**What you are asked to do**
Write out the data below in full, please. Keep every character as given.
*** Data for processing ***
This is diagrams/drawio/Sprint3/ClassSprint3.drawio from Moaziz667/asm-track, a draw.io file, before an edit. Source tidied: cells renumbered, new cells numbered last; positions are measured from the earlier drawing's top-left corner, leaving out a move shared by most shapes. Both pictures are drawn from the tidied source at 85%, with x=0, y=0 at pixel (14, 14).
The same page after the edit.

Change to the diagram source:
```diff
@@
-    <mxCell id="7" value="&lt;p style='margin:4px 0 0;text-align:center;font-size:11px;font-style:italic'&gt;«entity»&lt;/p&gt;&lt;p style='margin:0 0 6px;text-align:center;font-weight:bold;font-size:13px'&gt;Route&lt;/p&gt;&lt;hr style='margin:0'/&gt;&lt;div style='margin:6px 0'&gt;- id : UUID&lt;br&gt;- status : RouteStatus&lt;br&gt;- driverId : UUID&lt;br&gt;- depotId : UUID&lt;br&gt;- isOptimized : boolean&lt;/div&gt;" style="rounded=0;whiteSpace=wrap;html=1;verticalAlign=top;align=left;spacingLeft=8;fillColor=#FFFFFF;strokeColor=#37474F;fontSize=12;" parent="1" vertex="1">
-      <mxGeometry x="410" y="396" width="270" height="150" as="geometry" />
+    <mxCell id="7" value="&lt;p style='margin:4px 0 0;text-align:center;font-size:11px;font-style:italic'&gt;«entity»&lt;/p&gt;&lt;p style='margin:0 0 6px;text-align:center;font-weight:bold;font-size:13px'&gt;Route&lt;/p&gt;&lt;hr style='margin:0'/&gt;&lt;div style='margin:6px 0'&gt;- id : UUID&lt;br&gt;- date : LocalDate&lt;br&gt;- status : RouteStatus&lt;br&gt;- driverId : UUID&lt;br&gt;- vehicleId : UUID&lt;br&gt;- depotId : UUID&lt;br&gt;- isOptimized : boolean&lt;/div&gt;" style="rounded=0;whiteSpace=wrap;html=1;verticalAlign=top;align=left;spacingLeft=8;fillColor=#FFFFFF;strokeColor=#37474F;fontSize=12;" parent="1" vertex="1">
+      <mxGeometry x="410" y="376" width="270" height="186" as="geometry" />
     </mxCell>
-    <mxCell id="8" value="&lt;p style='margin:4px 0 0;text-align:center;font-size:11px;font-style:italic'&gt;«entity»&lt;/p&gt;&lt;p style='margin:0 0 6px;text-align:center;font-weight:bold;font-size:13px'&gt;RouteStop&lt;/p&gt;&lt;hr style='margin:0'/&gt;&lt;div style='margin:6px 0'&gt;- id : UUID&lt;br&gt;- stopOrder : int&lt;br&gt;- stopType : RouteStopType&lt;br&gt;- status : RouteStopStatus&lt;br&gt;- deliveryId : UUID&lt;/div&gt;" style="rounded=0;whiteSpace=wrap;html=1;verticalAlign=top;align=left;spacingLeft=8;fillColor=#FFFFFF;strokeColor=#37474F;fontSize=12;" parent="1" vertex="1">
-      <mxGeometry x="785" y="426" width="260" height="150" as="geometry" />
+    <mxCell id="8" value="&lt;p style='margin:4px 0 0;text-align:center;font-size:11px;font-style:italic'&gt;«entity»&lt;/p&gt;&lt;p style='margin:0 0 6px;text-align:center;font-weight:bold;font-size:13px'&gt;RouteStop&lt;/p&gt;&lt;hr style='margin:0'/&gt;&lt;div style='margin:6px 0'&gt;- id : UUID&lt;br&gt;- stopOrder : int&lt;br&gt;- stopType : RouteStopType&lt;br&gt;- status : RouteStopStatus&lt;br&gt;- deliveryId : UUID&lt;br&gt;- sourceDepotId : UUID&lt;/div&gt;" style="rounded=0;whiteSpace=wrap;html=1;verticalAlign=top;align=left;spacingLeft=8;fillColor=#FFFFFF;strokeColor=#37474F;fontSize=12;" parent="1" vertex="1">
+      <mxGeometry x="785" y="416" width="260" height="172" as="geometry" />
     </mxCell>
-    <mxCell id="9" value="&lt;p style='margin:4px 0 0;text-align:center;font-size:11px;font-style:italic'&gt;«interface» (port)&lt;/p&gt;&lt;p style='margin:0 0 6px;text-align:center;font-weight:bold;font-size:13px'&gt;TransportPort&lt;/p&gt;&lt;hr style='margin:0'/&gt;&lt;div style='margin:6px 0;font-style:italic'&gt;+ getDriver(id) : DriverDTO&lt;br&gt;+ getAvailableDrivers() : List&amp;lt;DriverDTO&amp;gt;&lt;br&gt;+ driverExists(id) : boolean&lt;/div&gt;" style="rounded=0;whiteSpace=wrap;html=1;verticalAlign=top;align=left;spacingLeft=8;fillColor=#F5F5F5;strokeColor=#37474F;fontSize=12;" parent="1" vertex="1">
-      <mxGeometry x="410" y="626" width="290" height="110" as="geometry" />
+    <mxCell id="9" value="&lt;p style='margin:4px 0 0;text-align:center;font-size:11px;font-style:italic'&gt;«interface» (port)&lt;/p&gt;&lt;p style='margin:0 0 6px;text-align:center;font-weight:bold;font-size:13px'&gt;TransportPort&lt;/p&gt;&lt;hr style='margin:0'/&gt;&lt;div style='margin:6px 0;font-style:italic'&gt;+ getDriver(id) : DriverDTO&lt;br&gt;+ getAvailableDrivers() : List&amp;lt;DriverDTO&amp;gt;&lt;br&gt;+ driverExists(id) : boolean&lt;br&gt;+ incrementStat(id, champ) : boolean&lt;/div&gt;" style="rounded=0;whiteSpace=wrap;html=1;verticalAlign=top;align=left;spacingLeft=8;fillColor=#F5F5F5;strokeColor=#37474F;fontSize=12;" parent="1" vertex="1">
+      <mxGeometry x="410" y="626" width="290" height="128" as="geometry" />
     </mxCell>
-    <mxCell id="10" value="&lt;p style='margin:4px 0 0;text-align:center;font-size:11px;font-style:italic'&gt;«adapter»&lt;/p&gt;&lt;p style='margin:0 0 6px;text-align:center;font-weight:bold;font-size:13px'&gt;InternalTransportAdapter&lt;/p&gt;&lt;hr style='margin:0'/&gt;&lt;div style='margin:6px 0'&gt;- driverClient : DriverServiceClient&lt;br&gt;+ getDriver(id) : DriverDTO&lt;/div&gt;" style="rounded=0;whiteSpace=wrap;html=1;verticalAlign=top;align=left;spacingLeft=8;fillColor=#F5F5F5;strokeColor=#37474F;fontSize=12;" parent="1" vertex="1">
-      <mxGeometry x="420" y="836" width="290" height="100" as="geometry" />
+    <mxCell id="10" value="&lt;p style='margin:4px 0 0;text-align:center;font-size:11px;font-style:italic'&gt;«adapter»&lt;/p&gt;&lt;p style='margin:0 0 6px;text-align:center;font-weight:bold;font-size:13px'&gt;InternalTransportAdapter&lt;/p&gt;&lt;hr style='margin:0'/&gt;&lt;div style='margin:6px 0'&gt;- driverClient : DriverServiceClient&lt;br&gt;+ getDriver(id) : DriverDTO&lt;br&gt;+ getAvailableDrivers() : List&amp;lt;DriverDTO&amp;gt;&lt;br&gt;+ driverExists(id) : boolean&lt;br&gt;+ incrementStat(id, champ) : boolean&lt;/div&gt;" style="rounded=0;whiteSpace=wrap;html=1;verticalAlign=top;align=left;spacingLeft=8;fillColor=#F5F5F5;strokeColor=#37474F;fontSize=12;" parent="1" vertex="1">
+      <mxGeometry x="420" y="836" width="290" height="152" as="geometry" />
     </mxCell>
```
*** End of Data for processing ***
**Result of the task**
This is diagrams/drawio/Sprint3/ClassSprint3.drawio from Moaziz667/asm-track, a draw.io file, before an edit. Source tidied: cells renumbered, new cells numbered last; positions are measured from the earlier drawing's top-left corner, leaving out a move shared by most shapes. Both pictures are drawn from the tidied source at 85%, with x=0, y=0 at pixel (14, 14).
The same page after the edit.

Change to the diagram source:
```diff
@@
-    <mxCell id="7" value="&lt;p style='margin:4px 0 0;text-align:center;font-size:11px;font-style:italic'&gt;«entity»&lt;/p&gt;&lt;p style='margin:0 0 6px;text-align:center;font-weight:bold;font-size:13px'&gt;Route&lt;/p&gt;&lt;hr style='margin:0'/&gt;&lt;div style='margin:6px 0'&gt;- id : UUID&lt;br&gt;- status : RouteStatus&lt;br&gt;- driverId : UUID&lt;br&gt;- depotId : UUID&lt;br&gt;- isOptimized : boolean&lt;/div&gt;" style="rounded=0;whiteSpace=wrap;html=1;verticalAlign=top;align=left;spacingLeft=8;fillColor=#FFFFFF;strokeColor=#37474F;fontSize=12;" parent="1" vertex="1">
-      <mxGeometry x="410" y="396" width="270" height="150" as="geometry" />
+    <mxCell id="7" value="&lt;p style='margin:4px 0 0;text-align:center;font-size:11px;font-style:italic'&gt;«entity»&lt;/p&gt;&lt;p style='margin:0 0 6px;text-align:center;font-weight:bold;font-size:13px'&gt;Route&lt;/p&gt;&lt;hr style='margin:0'/&gt;&lt;div style='margin:6px 0'&gt;- id : UUID&lt;br&gt;- date : LocalDate&lt;br&gt;- status : RouteStatus&lt;br&gt;- driverId : UUID&lt;br&gt;- vehicleId : UUID&lt;br&gt;- depotId : UUID&lt;br&gt;- isOptimized : boolean&lt;/div&gt;" style="rounded=0;whiteSpace=wrap;html=1;verticalAlign=top;align=left;spacingLeft=8;fillColor=#FFFFFF;strokeColor=#37474F;fontSize=12;" parent="1" vertex="1">
+      <mxGeometry x="410" y="376" width="270" height="186" as="geometry" />
     </mxCell>
-    <mxCell id="8" value="&lt;p style='margin:4px 0 0;text-align:center;font-size:11px;font-style:italic'&gt;«entity»&lt;/p&gt;&lt;p style='margin:0 0 6px;text-align:center;font-weight:bold;font-size:13px'&gt;RouteStop&lt;/p&gt;&lt;hr style='margin:0'/&gt;&lt;div style='margin:6px 0'&gt;- id : UUID&lt;br&gt;- stopOrder : int&lt;br&gt;- stopType : RouteStopType&lt;br&gt;- status : RouteStopStatus&lt;br&gt;- deliveryId : UUID&lt;/div&gt;" style="rounded=0;whiteSpace=wrap;html=1;verticalAlign=top;align=left;spacingLeft=8;fillColor=#FFFFFF;strokeColor=#37474F;fontSize=12;" parent="1" vertex="1">
-      <mxGeometry x="785" y="426" width="260" height="150" as="geometry" />
+    <mxCell id="8" value="&lt;p style='margin:4px 0 0;text-align:center;font-size:11px;font-style:italic'&gt;«entity»&lt;/p&gt;&lt;p style='margin:0 0 6px;text-align:center;font-weight:bold;font-size:13px'&gt;RouteStop&lt;/p&gt;&lt;hr style='margin:0'/&gt;&lt;div style='margin:6px 0'&gt;- id : UUID&lt;br&gt;- stopOrder : int&lt;br&gt;- stopType : RouteStopType&lt;br&gt;- status : RouteStopStatus&lt;br&gt;- deliveryId : UUID&lt;br&gt;- sourceDepotId : UUID&lt;/div&gt;" style="rounded=0;whiteSpace=wrap;html=1;verticalAlign=top;align=left;spacingLeft=8;fillColor=#FFFFFF;strokeColor=#37474F;fontSize=12;" parent="1" vertex="1">
+      <mxGeometry x="785" y="416" width="260" height="172" as="geometry" />
     </mxCell>
-    <mxCell id="9" value="&lt;p style='margin:4px 0 0;text-align:center;font-size:11px;font-style:italic'&gt;«interface» (port)&lt;/p&gt;&lt;p style='margin:0 0 6px;text-align:center;font-weight:bold;font-size:13px'&gt;TransportPort&lt;/p&gt;&lt;hr style='margin:0'/&gt;&lt;div style='margin:6px 0;font-style:italic'&gt;+ getDriver(id) : DriverDTO&lt;br&gt;+ getAvailableDrivers() : List&amp;lt;DriverDTO&amp;gt;&lt;br&gt;+ driverExists(id) : boolean&lt;/div&gt;" style="rounded=0;whiteSpace=wrap;html=1;verticalAlign=top;align=left;spacingLeft=8;fillColor=#F5F5F5;strokeColor=#37474F;fontSize=12;" parent="1" vertex="1">
-      <mxGeometry x="410" y="626" width="290" height="110" as="geometry" />
+    <mxCell id="9" value="&lt;p style='margin:4px 0 0;text-align:center;font-size:11px;font-style:italic'&gt;«interface» (port)&lt;/p&gt;&lt;p style='margin:0 0 6px;text-align:center;font-weight:bold;font-size:13px'&gt;TransportPort&lt;/p&gt;&lt;hr style='margin:0'/&gt;&lt;div style='margin:6px 0;font-style:italic'&gt;+ getDriver(id) : DriverDTO&lt;br&gt;+ getAvailableDrivers() : List&amp;lt;DriverDTO&amp;gt;&lt;br&gt;+ driverExists(id) : boolean&lt;br&gt;+ incrementStat(id, champ) : boolean&lt;/div&gt;" style="rounded=0;whiteSpace=wrap;html=1;verticalAlign=top;align=left;spacingLeft=8;fillColor=#F5F5F5;strokeColor=#37474F;fontSize=12;" parent="1" vertex="1">
+      <mxGeometry x="410" y="626" width="290" height="128" as="geometry" />
     </mxCell>
-    <mxCell id="10" value="&lt;p style='margin:4px 0 0;text-align:center;font-size:11px;font-style:italic'&gt;«adapter»&lt;/p&gt;&lt;p style='margin:0 0 6px;text-align:center;font-weight:bold;font-size:13px'&gt;InternalTransportAdapter&lt;/p&gt;&lt;hr style='margin:0'/&gt;&lt;div style='margin:6px 0'&gt;- driverClient : DriverServiceClient&lt;br&gt;+ getDriver(id) : DriverDTO&lt;/div&gt;" style="rounded=0;whiteSpace=wrap;html=1;verticalAlign=top;align=left;spacingLeft=8;fillColor=#F5F5F5;strokeColor=#37474F;fontSize=12;" parent="1" vertex="1">
-      <mxGeometry x="420" y="836" width="290" height="100" as="geometry" />
+    <mxCell id="10" value="&lt;p style='margin:4px 0 0;text-align:center;font-size:11px;font-style:italic'&gt;«adapter»&lt;/p&gt;&lt;p style='margin:0 0 6px;text-align:center;font-weight:bold;font-size:13px'&gt;InternalTransportAdapter&lt;/p&gt;&lt;hr style='margin:0'/&gt;&lt;div style='margin:6px 0'&gt;- driverClient : DriverServiceClient&lt;br&gt;+ getDriver(id) : DriverDTO&lt;br&gt;+ getAvailableDrivers() : List&amp;lt;DriverDTO&amp;gt;&lt;br&gt;+ driverExists(id) : boolean&lt;br&gt;+ incrementStat(id, champ) : boolean&lt;/div&gt;" style="rounded=0;whiteSpace=wrap;html=1;verticalAlign=top;align=left;spacingLeft=8;fillColor=#F5F5F5;strokeColor=#37474F;fontSize=12;" parent="1" vertex="1">
+      <mxGeometry x="420" y="836" width="290" height="152" as="geometry" />
     </mxCell>
```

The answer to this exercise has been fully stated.